◆ **EXERCISE**:
Please repeat the listing below in its entirety, exactly.

◆ **RECORDED INFORMATION**:
★ ★ ★ ★

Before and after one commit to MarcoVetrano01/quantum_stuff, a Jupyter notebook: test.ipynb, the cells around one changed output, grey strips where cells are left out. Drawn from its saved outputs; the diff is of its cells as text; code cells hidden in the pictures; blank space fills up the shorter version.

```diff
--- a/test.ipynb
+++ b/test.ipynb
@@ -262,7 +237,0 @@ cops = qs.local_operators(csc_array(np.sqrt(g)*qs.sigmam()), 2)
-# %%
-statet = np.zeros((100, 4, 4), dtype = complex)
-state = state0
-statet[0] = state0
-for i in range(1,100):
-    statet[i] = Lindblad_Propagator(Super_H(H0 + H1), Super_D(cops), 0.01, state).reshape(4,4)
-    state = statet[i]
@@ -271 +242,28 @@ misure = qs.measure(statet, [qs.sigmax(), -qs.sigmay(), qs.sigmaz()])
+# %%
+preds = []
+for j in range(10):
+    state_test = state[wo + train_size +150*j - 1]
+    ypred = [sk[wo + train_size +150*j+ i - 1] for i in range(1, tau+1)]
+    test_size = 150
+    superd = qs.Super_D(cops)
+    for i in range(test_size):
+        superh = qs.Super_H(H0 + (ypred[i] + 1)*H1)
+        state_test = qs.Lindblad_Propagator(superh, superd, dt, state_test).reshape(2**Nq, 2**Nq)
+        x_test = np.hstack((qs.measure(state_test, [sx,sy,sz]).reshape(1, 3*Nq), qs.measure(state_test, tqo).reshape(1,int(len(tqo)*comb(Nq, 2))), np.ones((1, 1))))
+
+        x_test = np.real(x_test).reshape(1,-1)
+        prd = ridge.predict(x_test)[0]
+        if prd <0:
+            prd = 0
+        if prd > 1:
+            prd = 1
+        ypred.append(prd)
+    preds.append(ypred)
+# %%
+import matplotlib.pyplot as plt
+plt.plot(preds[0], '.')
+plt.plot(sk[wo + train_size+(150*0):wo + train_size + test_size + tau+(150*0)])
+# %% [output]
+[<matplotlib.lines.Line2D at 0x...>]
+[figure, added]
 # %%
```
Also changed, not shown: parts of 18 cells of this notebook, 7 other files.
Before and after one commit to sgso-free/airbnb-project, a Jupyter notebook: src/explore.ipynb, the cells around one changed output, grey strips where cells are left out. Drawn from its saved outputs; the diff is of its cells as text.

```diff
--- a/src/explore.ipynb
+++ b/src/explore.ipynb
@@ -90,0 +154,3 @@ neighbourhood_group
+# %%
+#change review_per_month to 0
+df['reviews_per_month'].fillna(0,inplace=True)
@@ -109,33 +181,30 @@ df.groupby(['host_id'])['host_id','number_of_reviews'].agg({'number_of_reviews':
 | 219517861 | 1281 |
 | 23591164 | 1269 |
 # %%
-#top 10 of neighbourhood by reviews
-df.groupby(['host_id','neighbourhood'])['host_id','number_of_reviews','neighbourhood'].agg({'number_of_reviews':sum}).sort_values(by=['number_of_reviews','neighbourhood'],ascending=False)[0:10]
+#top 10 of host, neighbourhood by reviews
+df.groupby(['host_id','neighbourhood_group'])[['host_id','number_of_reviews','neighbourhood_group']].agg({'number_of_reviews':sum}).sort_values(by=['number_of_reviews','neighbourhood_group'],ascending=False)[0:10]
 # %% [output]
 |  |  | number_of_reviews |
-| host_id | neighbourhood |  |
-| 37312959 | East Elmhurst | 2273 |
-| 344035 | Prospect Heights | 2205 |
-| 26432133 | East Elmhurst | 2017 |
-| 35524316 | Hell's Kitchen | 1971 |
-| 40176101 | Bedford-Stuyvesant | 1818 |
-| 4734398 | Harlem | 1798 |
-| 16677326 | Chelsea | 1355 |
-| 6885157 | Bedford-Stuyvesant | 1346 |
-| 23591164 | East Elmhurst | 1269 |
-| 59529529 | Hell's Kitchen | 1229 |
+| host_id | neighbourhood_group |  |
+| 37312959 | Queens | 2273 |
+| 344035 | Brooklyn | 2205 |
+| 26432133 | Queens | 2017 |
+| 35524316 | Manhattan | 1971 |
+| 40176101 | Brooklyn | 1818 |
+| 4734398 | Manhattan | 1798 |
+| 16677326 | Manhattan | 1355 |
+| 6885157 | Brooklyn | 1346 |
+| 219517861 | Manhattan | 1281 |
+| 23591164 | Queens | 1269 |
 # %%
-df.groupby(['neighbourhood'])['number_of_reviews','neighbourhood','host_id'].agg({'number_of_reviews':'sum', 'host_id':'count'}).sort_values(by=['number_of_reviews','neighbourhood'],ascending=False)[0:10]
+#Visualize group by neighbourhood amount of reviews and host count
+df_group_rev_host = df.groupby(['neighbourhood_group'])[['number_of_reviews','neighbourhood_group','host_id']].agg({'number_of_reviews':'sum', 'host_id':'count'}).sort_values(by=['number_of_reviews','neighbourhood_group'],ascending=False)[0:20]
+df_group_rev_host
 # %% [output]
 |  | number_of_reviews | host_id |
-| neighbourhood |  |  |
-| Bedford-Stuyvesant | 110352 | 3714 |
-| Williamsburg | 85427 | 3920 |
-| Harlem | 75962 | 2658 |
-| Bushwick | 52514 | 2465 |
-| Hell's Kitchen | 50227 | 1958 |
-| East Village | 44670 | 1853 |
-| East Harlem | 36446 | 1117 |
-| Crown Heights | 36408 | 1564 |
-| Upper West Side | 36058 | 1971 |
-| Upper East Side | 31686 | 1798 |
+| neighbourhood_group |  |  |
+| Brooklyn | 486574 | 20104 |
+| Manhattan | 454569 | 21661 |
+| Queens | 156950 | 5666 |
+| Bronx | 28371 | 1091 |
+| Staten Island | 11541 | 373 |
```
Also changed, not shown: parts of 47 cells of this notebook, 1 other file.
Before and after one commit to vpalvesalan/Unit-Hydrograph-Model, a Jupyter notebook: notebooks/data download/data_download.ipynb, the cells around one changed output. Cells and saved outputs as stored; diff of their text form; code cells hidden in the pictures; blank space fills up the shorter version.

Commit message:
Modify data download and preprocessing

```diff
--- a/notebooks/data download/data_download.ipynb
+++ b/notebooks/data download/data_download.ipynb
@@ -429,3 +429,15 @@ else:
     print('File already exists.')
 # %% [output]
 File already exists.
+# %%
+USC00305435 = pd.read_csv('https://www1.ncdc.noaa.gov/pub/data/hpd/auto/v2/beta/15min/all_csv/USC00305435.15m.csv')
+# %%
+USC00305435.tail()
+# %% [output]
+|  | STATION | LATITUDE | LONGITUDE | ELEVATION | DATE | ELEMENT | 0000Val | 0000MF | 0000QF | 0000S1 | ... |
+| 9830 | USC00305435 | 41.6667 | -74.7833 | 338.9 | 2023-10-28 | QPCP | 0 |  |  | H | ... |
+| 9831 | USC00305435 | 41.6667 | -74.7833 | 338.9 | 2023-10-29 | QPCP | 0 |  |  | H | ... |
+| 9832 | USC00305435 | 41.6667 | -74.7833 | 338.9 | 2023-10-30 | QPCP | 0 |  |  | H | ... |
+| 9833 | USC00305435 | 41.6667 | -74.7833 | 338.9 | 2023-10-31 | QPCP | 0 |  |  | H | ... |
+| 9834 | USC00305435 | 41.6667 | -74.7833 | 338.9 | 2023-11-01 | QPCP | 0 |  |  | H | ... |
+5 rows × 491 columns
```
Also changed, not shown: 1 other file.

★ ★ ★ ★

◆ **OUTPUT OF THE EXERCISE**:
Before and after one commit to MarcoVetrano01/quantum_stuff, a Jupyter notebook: test.ipynb, the cells around one changed output, grey strips where cells are left out. Drawn from its saved outputs; the diff is of its cells as text; code cells hidden in the pictures; blank space fills up the shorter version.

```diff
--- a/test.ipynb
+++ b/test.ipynb
@@ -262,7 +237,0 @@ cops = qs.local_operators(csc_array(np.sqrt(g)*qs.sigmam()), 2)
-# %%
-statet = np.zeros((100, 4, 4), dtype = complex)
-state = state0
-statet[0] = state0
-for i in range(1,100):
-    statet[i] = Lindblad_Propagator(Super_H(H0 + H1), Super_D(cops), 0.01, state).reshape(4,4)
-    state = statet[i]
@@ -271 +242,28 @@ misure = qs.measure(statet, [qs.sigmax(), -qs.sigmay(), qs.sigmaz()])
+# %%
+preds = []
+for j in range(10):
+    state_test = state[wo + train_size +150*j - 1]
+    ypred = [sk[wo + train_size +150*j+ i - 1] for i in range(1, tau+1)]
+    test_size = 150
+    superd = qs.Super_D(cops)
+    for i in range(test_size):
+        superh = qs.Super_H(H0 + (ypred[i] + 1)*H1)
+        state_test = qs.Lindblad_Propagator(superh, superd, dt, state_test).reshape(2**Nq, 2**Nq)
+        x_test = np.hstack((qs.measure(state_test, [sx,sy,sz]).reshape(1, 3*Nq), qs.measure(state_test, tqo).reshape(1,int(len(tqo)*comb(Nq, 2))), np.ones((1, 1))))
+
+        x_test = np.real(x_test).reshape(1,-1)
+        prd = ridge.predict(x_test)[0]
+        if prd <0:
+            prd = 0
+        if prd > 1:
+            prd = 1
+        ypred.append(prd)
+    preds.append(ypred)
+# %%
+import matplotlib.pyplot as plt
+plt.plot(preds[0], '.')
+plt.plot(sk[wo + train_size+(150*0):wo + train_size + test_size + tau+(150*0)])
+# %% [output]
+[<matplotlib.lines.Line2D at 0x...>]
+[figure, added]
 # %%
```
Also changed, not shown: parts of 18 cells of this notebook, 7 other files.
Before and after one commit to sgso-free/airbnb-project, a Jupyter notebook: src/explore.ipynb, the cells around one changed output, grey strips where cells are left out. Drawn from its saved outputs; the diff is of its cells as text.

```diff
--- a/src/explore.ipynb
+++ b/src/explore.ipynb
@@ -90,0 +154,3 @@ neighbourhood_group
+# %%
+#change review_per_month to 0
+df['reviews_per_month'].fillna(0,inplace=True)
@@ -109,33 +181,30 @@ df.groupby(['host_id'])['host_id','number_of_reviews'].agg({'number_of_reviews':
 | 219517861 | 1281 |
 | 23591164 | 1269 |
 # %%
-#top 10 of neighbourhood by reviews
-df.groupby(['host_id','neighbourhood'])['host_id','number_of_reviews','neighbourhood'].agg({'number_of_reviews':sum}).sort_values(by=['number_of_reviews','neighbourhood'],ascending=False)[0:10]
+#top 10 of host, neighbourhood by reviews
+df.groupby(['host_id','neighbourhood_group'])[['host_id','number_of_reviews','neighbourhood_group']].agg({'number_of_reviews':sum}).sort_values(by=['number_of_reviews','neighbourhood_group'],ascending=False)[0:10]
 # %% [output]
 |  |  | number_of_reviews |
-| host_id | neighbourhood |  |
-| 37312959 | East Elmhurst | 2273 |
-| 344035 | Prospect Heights | 2205 |
-| 26432133 | East Elmhurst | 2017 |
-| 35524316 | Hell's Kitchen | 1971 |
-| 40176101 | Bedford-Stuyvesant | 1818 |
-| 4734398 | Harlem | 1798 |
-| 16677326 | Chelsea | 1355 |
-| 6885157 | Bedford-Stuyvesant | 1346 |
-| 23591164 | East Elmhurst | 1269 |
-| 59529529 | Hell's Kitchen | 1229 |
+| host_id | neighbourhood_group |  |
+| 37312959 | Queens | 2273 |
+| 344035 | Brooklyn | 2205 |
+| 26432133 | Queens | 2017 |
+| 35524316 | Manhattan | 1971 |
+| 40176101 | Brooklyn | 1818 |
+| 4734398 | Manhattan | 1798 |
+| 16677326 | Manhattan | 1355 |
+| 6885157 | Brooklyn | 1346 |
+| 219517861 | Manhattan | 1281 |
+| 23591164 | Queens | 1269 |
 # %%
-df.groupby(['neighbourhood'])['number_of_reviews','neighbourhood','host_id'].agg({'number_of_reviews':'sum', 'host_id':'count'}).sort_values(by=['number_of_reviews','neighbourhood'],ascending=False)[0:10]
+#Visualize group by neighbourhood amount of reviews and host count
+df_group_rev_host = df.groupby(['neighbourhood_group'])[['number_of_reviews','neighbourhood_group','host_id']].agg({'number_of_reviews':'sum', 'host_id':'count'}).sort_values(by=['number_of_reviews','neighbourhood_group'],ascending=False)[0:20]
+df_group_rev_host
 # %% [output]
 |  | number_of_reviews | host_id |
-| neighbourhood |  |  |
-| Bedford-Stuyvesant | 110352 | 3714 |
-| Williamsburg | 85427 | 3920 |
-| Harlem | 75962 | 2658 |
-| Bushwick | 52514 | 2465 |
-| Hell's Kitchen | 50227 | 1958 |
-| East Village | 44670 | 1853 |
-| East Harlem | 36446 | 1117 |
-| Crown Heights | 36408 | 1564 |
-| Upper West Side | 36058 | 1971 |
-| Upper East Side | 31686 | 1798 |
+| neighbourhood_group |  |  |
+| Brooklyn | 486574 | 20104 |
+| Manhattan | 454569 | 21661 |
+| Queens | 156950 | 5666 |
+| Bronx | 28371 | 1091 |
+| Staten Island | 11541 | 373 |
```
Also changed, not shown: parts of 47 cells of this notebook, 1 other file.
Before and after one commit to vpalvesalan/Unit-Hydrograph-Model, a Jupyter notebook: notebooks/data download/data_download.ipynb, the cells around one changed output. Cells and saved outputs as stored; diff of their text form; code cells hidden in the pictures; blank space fills up the shorter version.

Commit message:
Modify data download and preprocessing

```diff
--- a/notebooks/data download/data_download.ipynb
+++ b/notebooks/data download/data_download.ipynb
@@ -429,3 +429,15 @@ else:
     print('File already exists.')
 # %% [output]
 File already exists.
+# %%
+USC00305435 = pd.read_csv('https://www1.ncdc.noaa.gov/pub/data/hpd/auto/v2/beta/15min/all_csv/USC00305435.15m.csv')
+# %%
+USC00305435.tail()
+# %% [output]
+|  | STATION | LATITUDE | LONGITUDE | ELEVATION | DATE | ELEMENT | 0000Val | 0000MF | 0000QF | 0000S1 | ... |
+| 9830 | USC00305435 | 41.6667 | -74.7833 | 338.9 | 2023-10-28 | QPCP | 0 |  |  | H | ... |
+| 9831 | USC00305435 | 41.6667 | -74.7833 | 338.9 | 2023-10-29 | QPCP | 0 |  |  | H | ... |
+| 9832 | USC00305435 | 41.6667 | -74.7833 | 338.9 | 2023-10-30 | QPCP | 0 |  |  | H | ... |
+| 9833 | USC00305435 | 41.6667 | -74.7833 | 338.9 | 2023-10-31 | QPCP | 0 |  |  | H | ... |
+| 9834 | USC00305435 | 41.6667 | -74.7833 | 338.9 | 2023-11-01 | QPCP | 0 |  |  | H | ... |
+5 rows × 491 columns
```
Also changed, not shown: 1 other file.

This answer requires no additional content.